Nu`uanu Home Hawaiian Islands Home Pacific Worlds Home



The Sea

The Land





Nu‘uanu Home |  Our Guides |  Location |  Orientation |  Getting Here |  Credits  |  Site Map

Getting to Nu‘uanu


Honolulu by Air


Flying into Honolulu, one might get this view. The V-shape of Nu‘uanu Valley rises to the left. Sand Island sits in the lower left foreground, with downtown Honolulu occupying the center of the image.


Today most people travelling from outside the Hawaiian Islands would arrive by plane at Honolulu International Airport, the major airport serving the Hawaiian Islands. This large airport includes the "reef runway," a runway built on an artificial island created on the fringing reef of O‘ahu's southern (Kona) coast. The airport lies on the edge of Pearl Harbor, famous home of the US Pacific Fleet.

It is a direct ride from the airport to Nu‘uanu. Two highways will take you there. Nimitz Highway follows the coast, and leads into the waterfront of Honolulu, then on to Waikiki.



H-1, an "interstate" highway, takes a slightly more inland route, and connects more directly with Nu‘uanu. Many people ask how Hawai‘i can have Interstate Highways. Under Federal law, Federal Highway funds can be used to connect military bases. All three of Hawai‘i's Interstate highways run from one military base to another. H-1 runs from Pearl Harbor to Diamond Head crater in the ahupua‘a of Waikiki. Diamond Head was once a military installation. It is one of several prominent craters that adorn the Honolulu area.

The highway can be either fast or slow, depending on the time of day. Either way, Nu‘uanu lies only a few valleys down from the airport.


The ramp down to the H-1 viaduct from Honolulu Airport. The Ko‘olu mountains in the distance reach down to the sea with arms that surround many valleys.



H-1 & Pali Highway

H-1 Freeway, approaching Nu‘uanu. Punchbowl Crater (Puowaina) rises to the left, letting you know you are near Nu‘uanu, while the sign indicates an upcoming off-ramp to the Pali Highway, which runs straight up Nu‘uanu Valley.



You know you are approaching Nu‘uanu when the crater of Puowaina, commonly called "Punchbowl," looms suddently into view. Punchbowl marks the far edge of Nu‘uanu , but lies within Honolulu ahupua‘a.


This automobile journey takes perhaps half an hour from Honolulu airport (depending on "rush hour" traffic. Because one is travelling fast, one might not realize that the junction of H-1 and Pali Highway also marks a division between bustling downtown Honolulu on the makai (ocean) side, and the lush and quiet Nu‘uanu valley on the mauka (mountain) side. It is this juxtaposition of the modern urban environment with the traditional and historical landscape that characterizes Nu‘uanu.
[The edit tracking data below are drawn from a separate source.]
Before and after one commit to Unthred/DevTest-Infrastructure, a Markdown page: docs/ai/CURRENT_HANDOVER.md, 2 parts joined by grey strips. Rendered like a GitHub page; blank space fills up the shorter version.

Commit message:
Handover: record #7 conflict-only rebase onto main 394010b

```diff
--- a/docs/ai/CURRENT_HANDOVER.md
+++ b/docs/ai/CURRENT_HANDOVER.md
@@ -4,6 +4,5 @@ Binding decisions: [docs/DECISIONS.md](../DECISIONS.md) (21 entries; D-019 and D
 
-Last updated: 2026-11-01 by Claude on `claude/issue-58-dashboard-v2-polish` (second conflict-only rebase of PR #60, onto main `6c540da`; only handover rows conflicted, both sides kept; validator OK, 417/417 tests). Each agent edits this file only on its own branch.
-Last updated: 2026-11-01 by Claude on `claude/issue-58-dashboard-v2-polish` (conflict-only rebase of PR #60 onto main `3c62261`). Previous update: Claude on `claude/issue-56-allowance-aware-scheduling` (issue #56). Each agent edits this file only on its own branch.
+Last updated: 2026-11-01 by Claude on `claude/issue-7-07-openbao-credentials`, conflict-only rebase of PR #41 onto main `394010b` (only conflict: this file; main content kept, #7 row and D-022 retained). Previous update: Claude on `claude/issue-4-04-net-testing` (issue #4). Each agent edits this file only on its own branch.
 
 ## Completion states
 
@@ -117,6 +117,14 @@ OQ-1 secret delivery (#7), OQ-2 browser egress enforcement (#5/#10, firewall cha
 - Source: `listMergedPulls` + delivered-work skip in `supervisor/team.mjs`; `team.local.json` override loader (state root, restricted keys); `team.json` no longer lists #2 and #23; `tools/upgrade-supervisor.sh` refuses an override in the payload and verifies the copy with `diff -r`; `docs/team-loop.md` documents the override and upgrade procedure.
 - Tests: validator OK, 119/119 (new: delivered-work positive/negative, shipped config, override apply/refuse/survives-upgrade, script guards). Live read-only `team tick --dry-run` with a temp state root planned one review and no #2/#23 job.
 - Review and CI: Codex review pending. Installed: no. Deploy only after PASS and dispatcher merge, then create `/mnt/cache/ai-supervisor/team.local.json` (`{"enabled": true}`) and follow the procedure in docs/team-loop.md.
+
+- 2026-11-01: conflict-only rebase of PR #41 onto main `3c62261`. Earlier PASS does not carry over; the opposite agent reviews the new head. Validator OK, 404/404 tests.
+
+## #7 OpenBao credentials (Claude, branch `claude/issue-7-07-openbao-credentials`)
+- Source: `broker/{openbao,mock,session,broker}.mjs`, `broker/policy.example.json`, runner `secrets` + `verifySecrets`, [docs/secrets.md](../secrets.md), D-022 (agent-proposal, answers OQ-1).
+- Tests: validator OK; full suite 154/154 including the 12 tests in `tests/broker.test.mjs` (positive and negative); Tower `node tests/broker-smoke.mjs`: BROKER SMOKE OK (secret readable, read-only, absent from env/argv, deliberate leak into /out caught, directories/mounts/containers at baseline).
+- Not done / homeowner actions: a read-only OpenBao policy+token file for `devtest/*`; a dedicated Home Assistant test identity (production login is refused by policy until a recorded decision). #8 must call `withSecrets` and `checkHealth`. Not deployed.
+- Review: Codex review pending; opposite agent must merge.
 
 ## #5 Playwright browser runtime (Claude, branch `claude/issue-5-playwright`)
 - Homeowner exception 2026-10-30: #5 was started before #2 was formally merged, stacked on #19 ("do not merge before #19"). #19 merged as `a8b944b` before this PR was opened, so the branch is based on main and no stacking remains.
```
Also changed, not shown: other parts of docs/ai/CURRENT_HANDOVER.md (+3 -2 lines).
High-rise apartment buildings and freeway ramps mix with old Japanese temples, schools, and monkeypod trees. Fast transportation or clogged traffic give the Honolulu area a character far different from the gentler regions of this and other islands.

Now you are ready for your arrival.


The "scenic view" from the Pali Highway shows the transition between Honolulu's urban core, and the quite of Nu‘uanu. A cluster of cemeteries mark that transition.



Nu‘uanu Home |  Our Guides |  Location |  Orientation |  Getting Here |  Credits  |  Site Map
Arrival |  A Native Place |  The Sea |  The Land |  Footprints |  Visitors |  Memories |  Onwards
Nu‘uanu Home |  Map Library |  Site Map |  Hawaiian Islands Home |  Pacific Worlds Home